#### [WHAT THE TASK ASKS]
If a record contains a picture, drop the picture and copy everything else exactly.

#### [DATA EXTRACT]
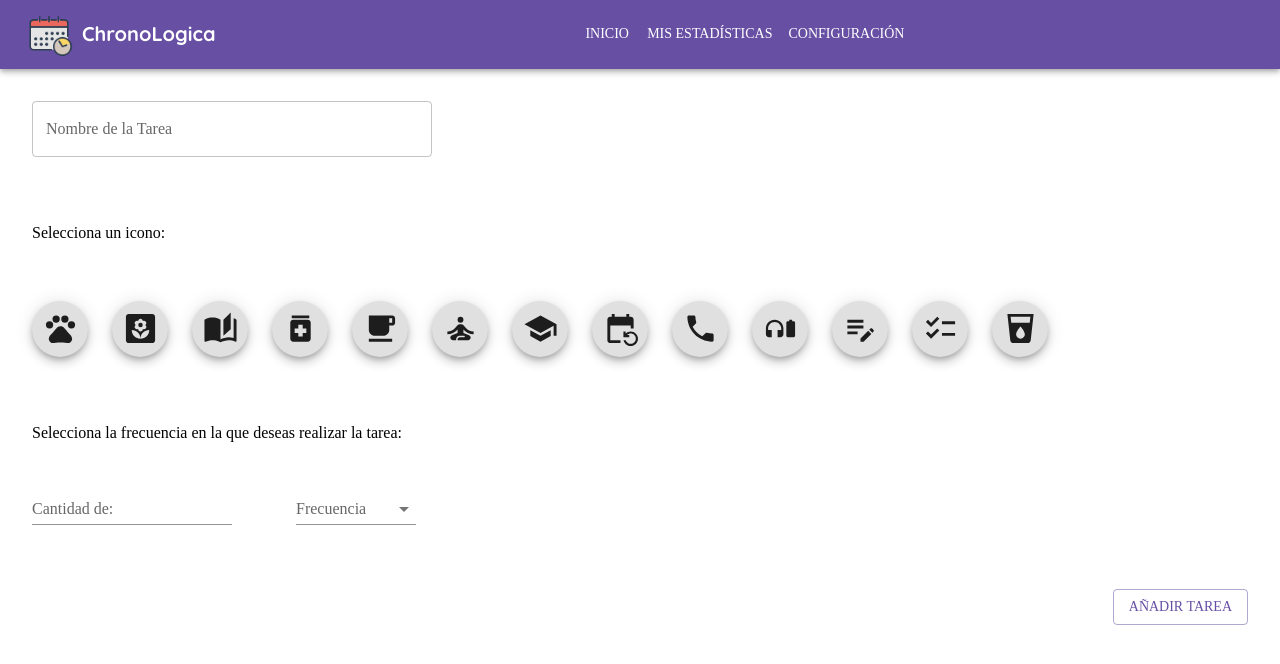
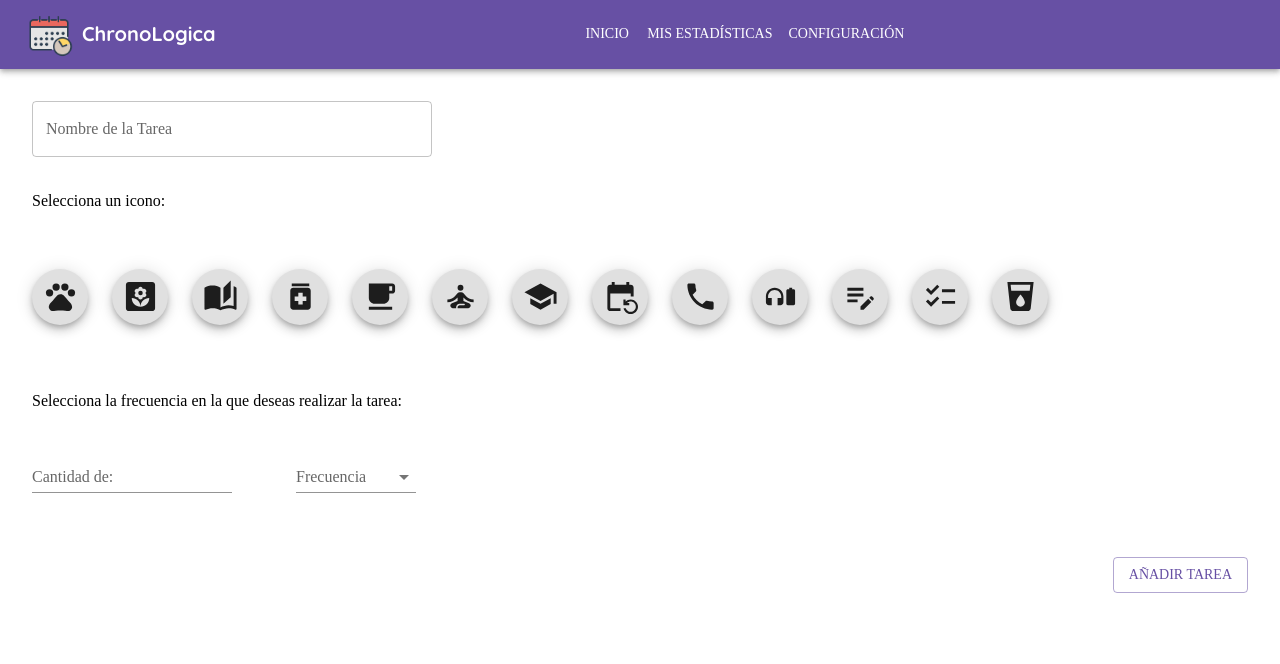
Before and after one commit to Lourdesjupo/Chronologica, a React (Vite) app: page /#/addonetimetask in a window 1280 px wide. Shown: the top 664 px of the page. Built offline with nearby package versions, Linux system fonts and the light colour scheme.

Commit message:
add max length textField

```diff
--- a/src/components/AddTask_OneTime.jsx
+++ b/src/components/AddTask_OneTime.jsx
@@ -147,8 +147,8 @@ function AddTask_OneTime() {
       <Box
         component='form'
         sx={{
-          '& > :not(style)': { m: 4, width: '50ch' },
-        }}
+           m: 4,
+           }}
         autoComplete='off'
       >
         <TextField
@@ -157,6 +157,8 @@ function AddTask_OneTime() {
           variant='outlined'
           value={name}
           onChange={handleClickName}
+          fullWidth
+          sx={{maxWidth:'50ch'}}
         />
       </Box>
       <Typography variant='body1' sx={{ mt: 4, ml: 4 }}>
--- a/src/components/OneTimeItem.jsx
+++ b/src/components/OneTimeItem.jsx
@@ -22,7 +22,6 @@ function OneTimeItem({ name, icon, id, taskStatus, onClickIcon }) {
           color={taskStatus}
           sx={{ }}
           badgeContent=' '
-
           variant='dot'
         >
           <Fab color='secondary' onClick={onClickIcon}>
```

#### [EXPECTED ANSWER]
Before and after one commit to Lourdesjupo/Chronologica, a React (Vite) app: page /#/addonetimetask in a window 1280 px wide. Shown: the top 664 px of the page. Built offline with nearby package versions, Linux system fonts and the light colour scheme.

Commit message:
add max length textField

```diff
--- a/src/components/AddTask_OneTime.jsx
+++ b/src/components/AddTask_OneTime.jsx
@@ -147,8 +147,8 @@ function AddTask_OneTime() {
       <Box
         component='form'
         sx={{
-          '& > :not(style)': { m: 4, width: '50ch' },
-        }}
+           m: 4,
+           }}
         autoComplete='off'
       >
         <TextField
@@ -157,6 +157,8 @@ function AddTask_OneTime() {
           variant='outlined'
           value={name}
           onChange={handleClickName}
+          fullWidth
+          sx={{maxWidth:'50ch'}}
         />
       </Box>
       <Typography variant='body1' sx={{ mt: 4, ml: 4 }}>
--- a/src/components/OneTimeItem.jsx
+++ b/src/components/OneTimeItem.jsx
@@ -22,7 +22,6 @@ function OneTimeItem({ name, icon, id, taskStatus, onClickIcon }) {
           color={taskStatus}
           sx={{ }}
           badgeContent=' '
-
           variant='dot'
         >
           <Fab color='secondary' onClick={onClickIcon}>
```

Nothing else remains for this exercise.